### AIM OF THE EXERCISE:
Please take the records that follow and repeat exactly the lines starting with the line with "html 태그처럼 사용한다" and going on through the line with "Also changed, not".

### RECORDED DATA:
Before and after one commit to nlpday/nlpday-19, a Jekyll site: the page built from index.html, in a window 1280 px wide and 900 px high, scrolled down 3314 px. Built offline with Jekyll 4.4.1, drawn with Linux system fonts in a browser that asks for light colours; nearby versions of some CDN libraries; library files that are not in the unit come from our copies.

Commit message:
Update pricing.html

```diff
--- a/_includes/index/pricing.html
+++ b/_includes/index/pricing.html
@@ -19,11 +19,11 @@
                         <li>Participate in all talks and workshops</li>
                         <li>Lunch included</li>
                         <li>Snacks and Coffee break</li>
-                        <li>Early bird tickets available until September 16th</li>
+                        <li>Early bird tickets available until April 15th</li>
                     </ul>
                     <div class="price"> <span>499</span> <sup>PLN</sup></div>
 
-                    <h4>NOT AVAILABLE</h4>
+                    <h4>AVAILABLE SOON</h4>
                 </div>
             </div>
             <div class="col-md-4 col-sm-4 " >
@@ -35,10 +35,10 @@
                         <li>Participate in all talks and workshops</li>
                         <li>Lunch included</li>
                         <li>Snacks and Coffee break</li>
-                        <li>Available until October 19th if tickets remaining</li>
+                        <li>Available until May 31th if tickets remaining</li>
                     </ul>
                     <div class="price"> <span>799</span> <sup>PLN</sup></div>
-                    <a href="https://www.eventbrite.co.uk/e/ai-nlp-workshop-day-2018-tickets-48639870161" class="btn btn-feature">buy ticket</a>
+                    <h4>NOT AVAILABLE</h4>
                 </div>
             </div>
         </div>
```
--
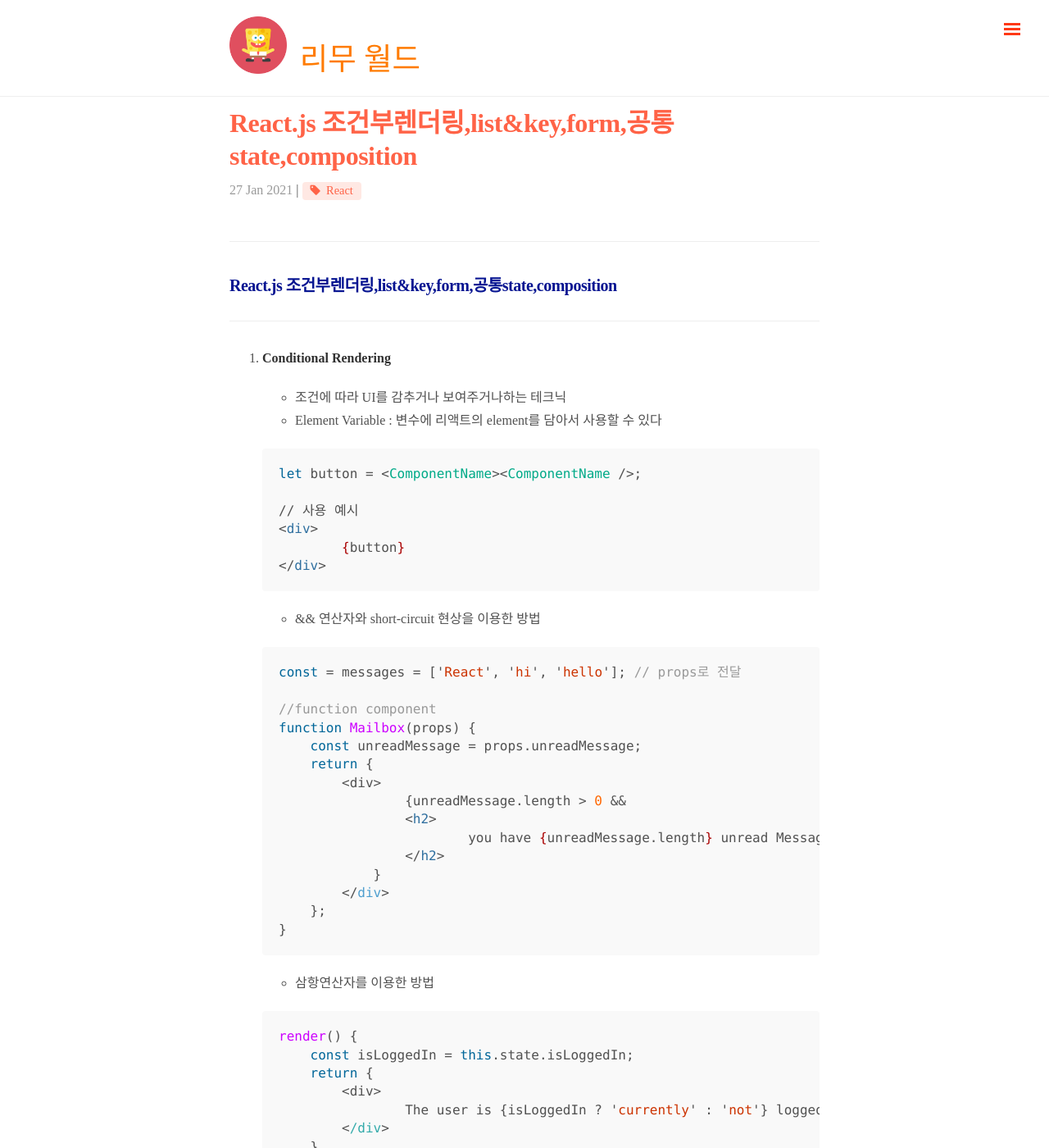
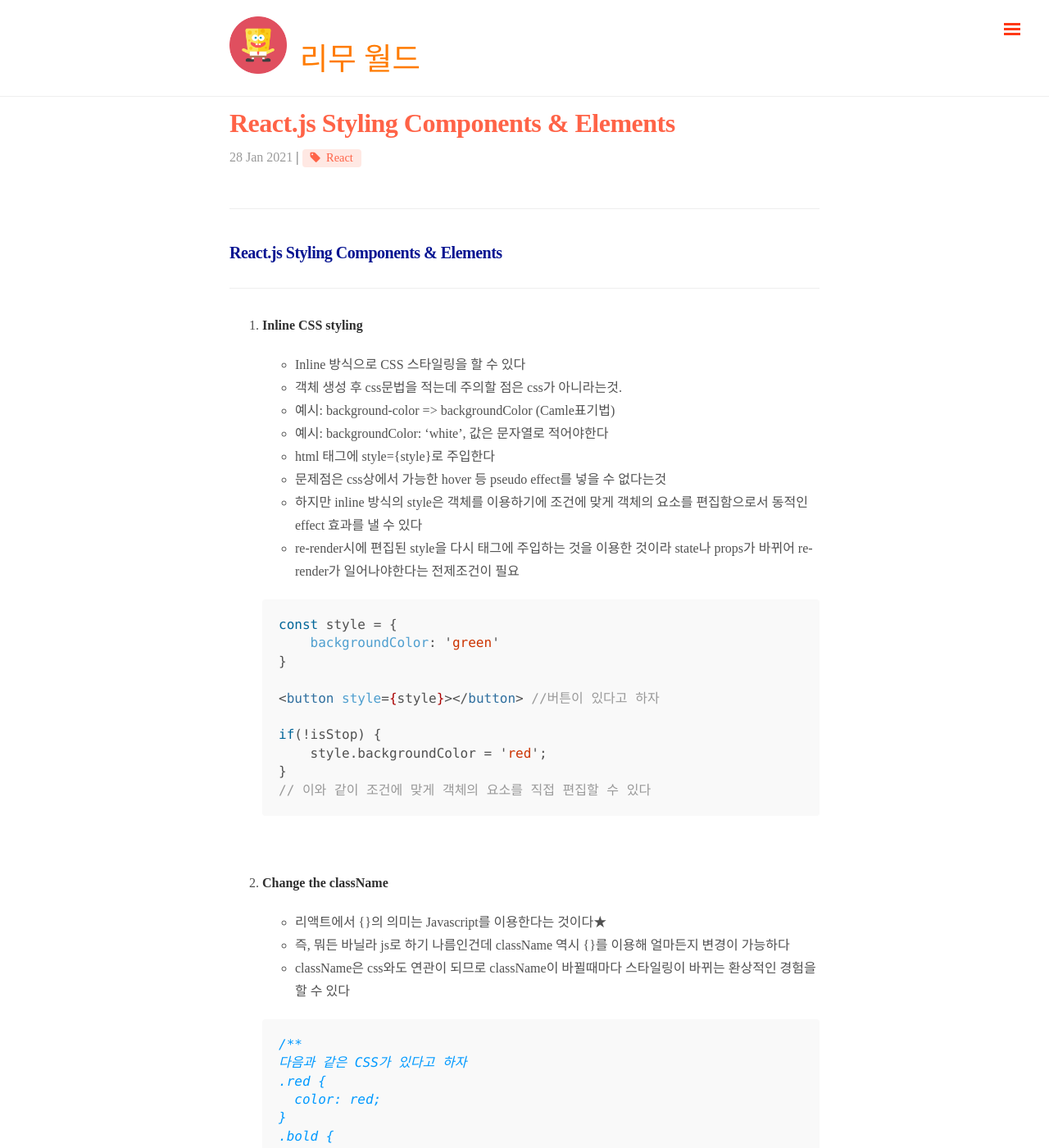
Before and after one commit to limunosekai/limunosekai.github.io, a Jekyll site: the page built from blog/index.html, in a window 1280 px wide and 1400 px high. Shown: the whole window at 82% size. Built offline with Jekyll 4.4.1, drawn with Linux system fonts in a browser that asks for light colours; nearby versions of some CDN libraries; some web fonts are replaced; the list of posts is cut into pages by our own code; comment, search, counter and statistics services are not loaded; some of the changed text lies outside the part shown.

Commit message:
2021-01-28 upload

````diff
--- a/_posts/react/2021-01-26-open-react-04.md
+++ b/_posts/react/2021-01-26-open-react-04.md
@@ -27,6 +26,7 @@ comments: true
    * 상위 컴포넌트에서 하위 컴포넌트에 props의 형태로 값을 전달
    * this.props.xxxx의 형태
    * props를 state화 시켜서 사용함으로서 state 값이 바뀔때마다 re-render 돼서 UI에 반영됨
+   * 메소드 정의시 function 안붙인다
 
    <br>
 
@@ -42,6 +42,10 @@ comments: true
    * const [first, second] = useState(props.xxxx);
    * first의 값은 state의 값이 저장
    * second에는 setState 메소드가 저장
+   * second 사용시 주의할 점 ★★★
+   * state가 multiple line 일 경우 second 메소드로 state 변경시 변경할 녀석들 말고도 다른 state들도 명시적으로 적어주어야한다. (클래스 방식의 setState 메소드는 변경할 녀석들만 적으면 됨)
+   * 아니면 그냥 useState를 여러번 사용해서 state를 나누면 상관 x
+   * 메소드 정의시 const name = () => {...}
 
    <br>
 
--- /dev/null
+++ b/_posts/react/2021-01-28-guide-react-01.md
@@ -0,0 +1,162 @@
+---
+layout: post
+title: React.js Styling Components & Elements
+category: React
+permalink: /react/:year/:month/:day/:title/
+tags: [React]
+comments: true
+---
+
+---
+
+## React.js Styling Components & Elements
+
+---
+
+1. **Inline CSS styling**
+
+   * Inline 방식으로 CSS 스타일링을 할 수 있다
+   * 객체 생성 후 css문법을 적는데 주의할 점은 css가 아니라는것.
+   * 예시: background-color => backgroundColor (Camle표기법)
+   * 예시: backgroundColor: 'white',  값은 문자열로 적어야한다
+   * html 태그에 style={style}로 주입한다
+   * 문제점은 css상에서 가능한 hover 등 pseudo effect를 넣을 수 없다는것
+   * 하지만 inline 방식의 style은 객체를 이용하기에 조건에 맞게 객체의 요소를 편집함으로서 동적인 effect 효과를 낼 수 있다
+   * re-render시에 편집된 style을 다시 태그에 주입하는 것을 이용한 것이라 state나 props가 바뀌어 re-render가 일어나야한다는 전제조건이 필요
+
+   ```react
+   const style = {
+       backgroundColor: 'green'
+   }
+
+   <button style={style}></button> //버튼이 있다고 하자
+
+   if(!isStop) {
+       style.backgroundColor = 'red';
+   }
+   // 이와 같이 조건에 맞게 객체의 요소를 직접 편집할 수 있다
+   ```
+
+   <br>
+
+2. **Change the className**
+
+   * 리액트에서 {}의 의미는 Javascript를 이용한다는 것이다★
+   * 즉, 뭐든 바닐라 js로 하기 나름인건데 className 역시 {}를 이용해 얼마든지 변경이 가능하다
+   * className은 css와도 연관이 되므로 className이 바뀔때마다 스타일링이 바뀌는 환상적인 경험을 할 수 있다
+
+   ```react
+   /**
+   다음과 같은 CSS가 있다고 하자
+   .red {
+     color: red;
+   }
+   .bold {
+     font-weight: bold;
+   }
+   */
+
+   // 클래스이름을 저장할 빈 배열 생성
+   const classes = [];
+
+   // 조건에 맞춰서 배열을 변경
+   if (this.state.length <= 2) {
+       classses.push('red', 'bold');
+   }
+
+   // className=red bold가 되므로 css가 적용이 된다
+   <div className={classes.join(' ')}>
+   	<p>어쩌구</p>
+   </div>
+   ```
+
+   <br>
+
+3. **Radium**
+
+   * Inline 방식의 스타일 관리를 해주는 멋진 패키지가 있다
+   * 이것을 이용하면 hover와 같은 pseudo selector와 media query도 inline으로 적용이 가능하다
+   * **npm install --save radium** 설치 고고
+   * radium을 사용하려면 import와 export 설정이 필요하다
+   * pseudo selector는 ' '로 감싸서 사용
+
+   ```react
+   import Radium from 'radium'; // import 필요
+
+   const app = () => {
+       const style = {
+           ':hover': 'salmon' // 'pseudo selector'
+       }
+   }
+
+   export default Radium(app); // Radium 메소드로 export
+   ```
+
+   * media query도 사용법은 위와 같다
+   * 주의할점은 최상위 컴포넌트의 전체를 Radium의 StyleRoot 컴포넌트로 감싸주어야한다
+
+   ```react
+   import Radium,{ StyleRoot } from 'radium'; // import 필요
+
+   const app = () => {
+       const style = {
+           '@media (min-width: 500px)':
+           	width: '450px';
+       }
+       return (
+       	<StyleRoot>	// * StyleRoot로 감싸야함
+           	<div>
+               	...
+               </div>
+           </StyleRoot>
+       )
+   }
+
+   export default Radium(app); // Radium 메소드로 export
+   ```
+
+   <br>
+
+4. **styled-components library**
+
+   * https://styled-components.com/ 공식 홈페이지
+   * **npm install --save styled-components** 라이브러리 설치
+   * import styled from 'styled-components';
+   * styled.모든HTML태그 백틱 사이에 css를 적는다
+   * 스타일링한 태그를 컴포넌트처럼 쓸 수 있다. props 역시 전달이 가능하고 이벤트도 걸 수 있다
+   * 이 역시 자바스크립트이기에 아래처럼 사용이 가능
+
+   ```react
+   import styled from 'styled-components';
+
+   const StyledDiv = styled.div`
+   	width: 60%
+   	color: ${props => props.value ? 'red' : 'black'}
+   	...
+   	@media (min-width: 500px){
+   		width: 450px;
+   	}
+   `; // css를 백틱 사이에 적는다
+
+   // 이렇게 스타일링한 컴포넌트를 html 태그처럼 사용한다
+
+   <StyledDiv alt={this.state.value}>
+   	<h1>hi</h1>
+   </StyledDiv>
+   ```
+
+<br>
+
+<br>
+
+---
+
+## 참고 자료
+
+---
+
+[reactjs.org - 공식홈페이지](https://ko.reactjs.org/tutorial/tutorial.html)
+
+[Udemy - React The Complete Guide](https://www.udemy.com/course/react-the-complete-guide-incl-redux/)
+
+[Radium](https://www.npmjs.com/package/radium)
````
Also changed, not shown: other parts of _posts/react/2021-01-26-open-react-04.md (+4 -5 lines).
* * *
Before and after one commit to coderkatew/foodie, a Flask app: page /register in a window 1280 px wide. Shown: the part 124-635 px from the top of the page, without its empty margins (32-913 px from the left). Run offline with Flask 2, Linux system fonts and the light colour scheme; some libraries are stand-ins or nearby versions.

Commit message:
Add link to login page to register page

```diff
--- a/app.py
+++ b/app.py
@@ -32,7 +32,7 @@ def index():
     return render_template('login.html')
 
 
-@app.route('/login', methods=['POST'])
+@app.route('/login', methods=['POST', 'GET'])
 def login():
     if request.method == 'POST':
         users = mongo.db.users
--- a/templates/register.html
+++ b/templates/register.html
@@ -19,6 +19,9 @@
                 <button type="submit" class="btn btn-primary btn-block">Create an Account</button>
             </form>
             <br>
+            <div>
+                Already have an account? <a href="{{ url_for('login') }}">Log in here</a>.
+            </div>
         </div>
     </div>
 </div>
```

### TASK RESULT:
+   // 이렇게 스타일링한 컴포넌트를 html 태그처럼 사용한다
+
+   <StyledDiv alt={this.state.value}>
+   	<h1>hi</h1>
+   </StyledDiv>
+   ```
+
+<br>
+
+<br>
+
+---
+
+## 참고 자료
+
+---
+
+[reactjs.org - 공식홈페이지](https://ko.reactjs.org/tutorial/tutorial.html)
+
+[Udemy - React The Complete Guide](https://www.udemy.com/course/react-the-complete-guide-incl-redux/)
+
+[Radium](https://www.npmjs.com/package/radium)
````
Also changed, not shown: other parts of _posts/react/2021-01-26-open-react-04.md (+4 -5 lines).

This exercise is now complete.